"Five years from now..." is a pretty good benchmark for the half-life of most business or career-related arcs (okay, maybe 5-10 years, depending on the career or industry).
As an undergrad or fresh grad, of course your undergrad matters - to you, to your peers, to recruiters, to your parents (if you have helicopter parents that is). Beyond 5 years, it doesn't.
As a b-school student and recent grad, your MBA matters for a while, but peters out within 5 years or so.
When you're in your mid- to late-30s (which to most undergrads may seem "old" but is not) - it's again what you've achieved in the last 5 years that factors into most decision-making (whether to hire you, invest in your company, etc) and far less if any what you did in your 20s.
In your 40s, no one cares what you did in your 20s or a decade before in your 30s for most cases. And so forth.
That's why the "what have you done for me lately" world is a double-edged sword: you can't rest on your laurels from long ago, but any failures are also long forgotten as well.
If there's one piece of advice I *know* from experience (and those I know) that I could give to undergrads and those who are early in their career, it's this:
Be prepared to reinvent yourself. At least a few times in your lifetime. From my own experience and those of my peers (now in their 40s and 50s), especially how the economy has sped up considerably (even more than 10-20 years ago), be prepared to start over faster than you think.
Treat every career like it's an NFL career: short-lived. You will get replaced by younger and cheaper players (and if you join the coaching staff, be prepared to be fired multiple times). And count on this happening every 5-10 (maybe 15?) years or so. Where you have to start over.
Sometimes there's no choice - it's 2008/09, you get fired from a finance job that won't return, so you start a new career.
Sometimes it's a huge change in your personal circumstances - marriage, divorce, kids, death in the family, unexpected healthcare issues with you or your loved ones.
Other times it's existential - you hate your career/life, you need a complete change, or you have some sort of wake up call, scare, or you discover a calling.
The prestige on your resume isn't going to protect you from this, nor is it going to help as much as you think - ESPECIALLY once you're in your late 30s and beyond when the world sees your 20s as "childhood" and heavily discounted.
And ask anyone who has had to do a complete 180 in their career/life - it's not easy. There's a hangover period, a transition period of sorts where you will be scared. But just know that it's an unavoidable fact of life.

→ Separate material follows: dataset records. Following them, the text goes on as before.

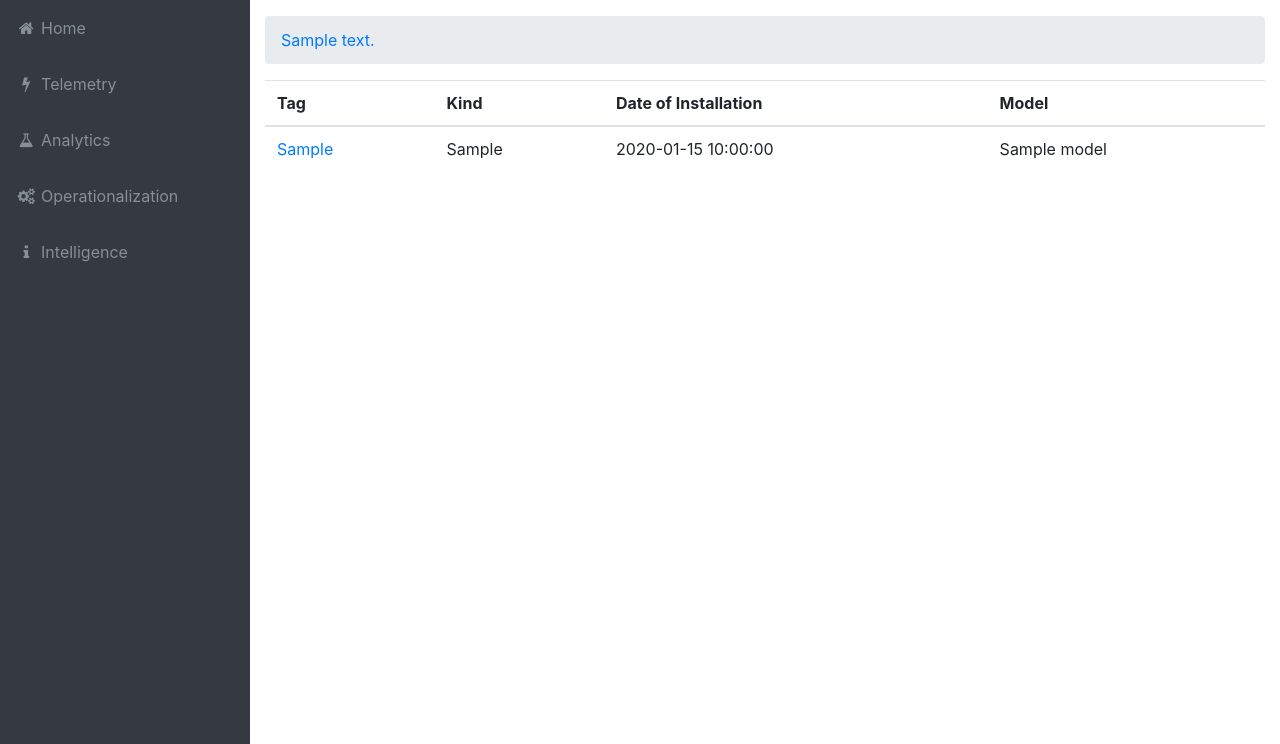
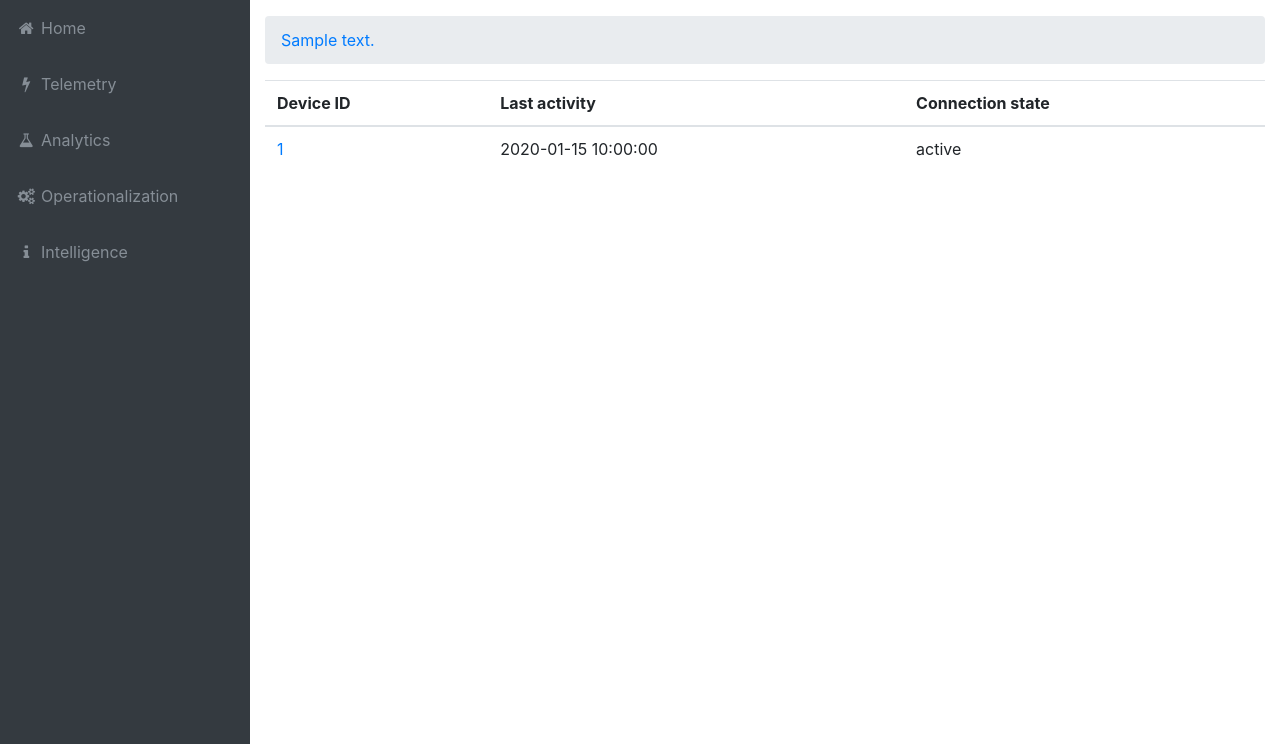
Before and after one commit to Azure/AI-PredictiveMaintenance, a Python web app: template src/WebApp/flask/templates/telemetry.html in a window 1280 px wide. Shown: the part 56-800 px from the top of the page. Run offline with Jinja, Linux system fonts and the light colour scheme; the template is opened without the code that fills it: most values are stand-ins (such as "Sample title", 1, 10 or a date in 2020); some libraries are stand-ins or nearby versions.

Commit message:
device management via IoT device twin

```diff
--- a/src/WebApp/App_Data/jobs/continuous/Simulator/iot_hub.py
+++ b/src/WebApp/App_Data/jobs/continuous/Simulator/iot_hub.py
@@ -19,6 +19,11 @@ class IoTHub:
 
     def create_device(self, device_id, primary_key = '', secondary_key = ''):
         return self.registry_manager.create_device(device_id, primary_key, secondary_key, IoTHubRegistryManagerAuthMethod.SHARED_PRIVATE_KEY)
+
+    def get_device_list(self):
+        return self.registry_manager.get_device_list(1000)  # NOTE: this API is marked as deprecated,
+                                                            # but Python SDK doesn't seem to offer
+                                                            # an alternative yet (03/25/2018).
 
     def get_device_twin(self, device_id):
         return self.device_twin.get_twin(device_id)
--- a/src/WebApp/flask/templates/telemetry.html
+++ b/src/WebApp/flask/templates/telemetry.html
@@ -5,19 +5,17 @@
       <table class="table table-hover">
         <thead>
           <tr>
-            <th>Tag</th>
-            <th>Kind</th>
-            <th>Date of Installation</th>
-            <th>Model</th>
+            <th>Device ID</th>
+            <th>Last activity</th>
+            <th>Connection state</th>
           </tr>
         </thead>
         <tbody>
           {% for asset in assets %}
           <tr>
-            <td><a href="/telemetry/{{ asset.PartitionKey }}/{{ asset.RowKey }}">{{ asset.RowKey }}</a></td>
-            <td>{{ asset.PartitionKey }}</td>
-            <td>{{ asset.Installed.date() }}</td>
-            <td>{{ asset.Model }}</td>
+            <td><a href="/telemetry/{{ asset.deviceId }}">{{ asset.deviceId }}</a></td>
+            <td>{{ asset.lastActivityTime }}</td>
+            <td>{{ asset.connectionState }}</td>
           </tr>
           {% endfor %}
         </tbody>
```
Also changed, not shown: src/WebApp/flask/app.py (+22 -30 lines), src/WebApp/flask/templates/twin.html (renamed from src/WebApp/flask/templates/asset.html).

Stop focusing on prestige, safety and guarantees - because it's not going to pan out. I'm not being pessimistic. It's a fact of life and the odds are stacked against it working out the way you have envisioned it in your mind. Maybe this job you've envisioned is cushy and takes you beyond b-school for the 2 years. But then what? You think you're all set up for the rest of your life? Here's what WILL happen: you will have to pivot, and pivot hard, at least a few times in your life - maybe it's by force, or by choice, but it WILL happen where you essentially have to start over. And no matter how hard you try to play God in your own life, it's unavoidable: sometimes you see your career ending like a terminal disease, other times it's sudden death.
So instead, build the skills for how to reinvent yourself. Being able to start over, reinvent yourself is going to be most important. And that comes down to one thing:
Curiosity - not many people are as curious as you think. Especially business types at a young age: obsessed with money, prestige, power and playing God in their fantasies. These folks have focused only on learning what they deem will be useful. Being truly curious means learning for the sake of learning - yes you have to balance between being a dilettante and being obsessive, but it's more a state of mind: to constantly challenge and learn about new people, experiences, etc. Learn a new instrument. A new language. Or take a cooking class, dance class, etc. And the more you can get into that habit now, the better, because as you get older and settle in, it's harder to do that. This state of mind and being willing to "be the beginner" is an important muscle that becomes crucial when you have to "be a beginner" when the stakes are higher: when you have to start over. You will find as you graduate and get into the workforce, a lot of people want to be the expert (or pretend to be), but are terrified of being a beginner, or being seen as a beginner.
When you are afraid of being a beginner, you are afraid of learning new things. When you are afraid of being a beginner, you are afraid of the small failings along the way, which only makes any large potential failing that much more terrifying.
Mod Note (Andy): Best of 2016, this post ranks #18 for the past year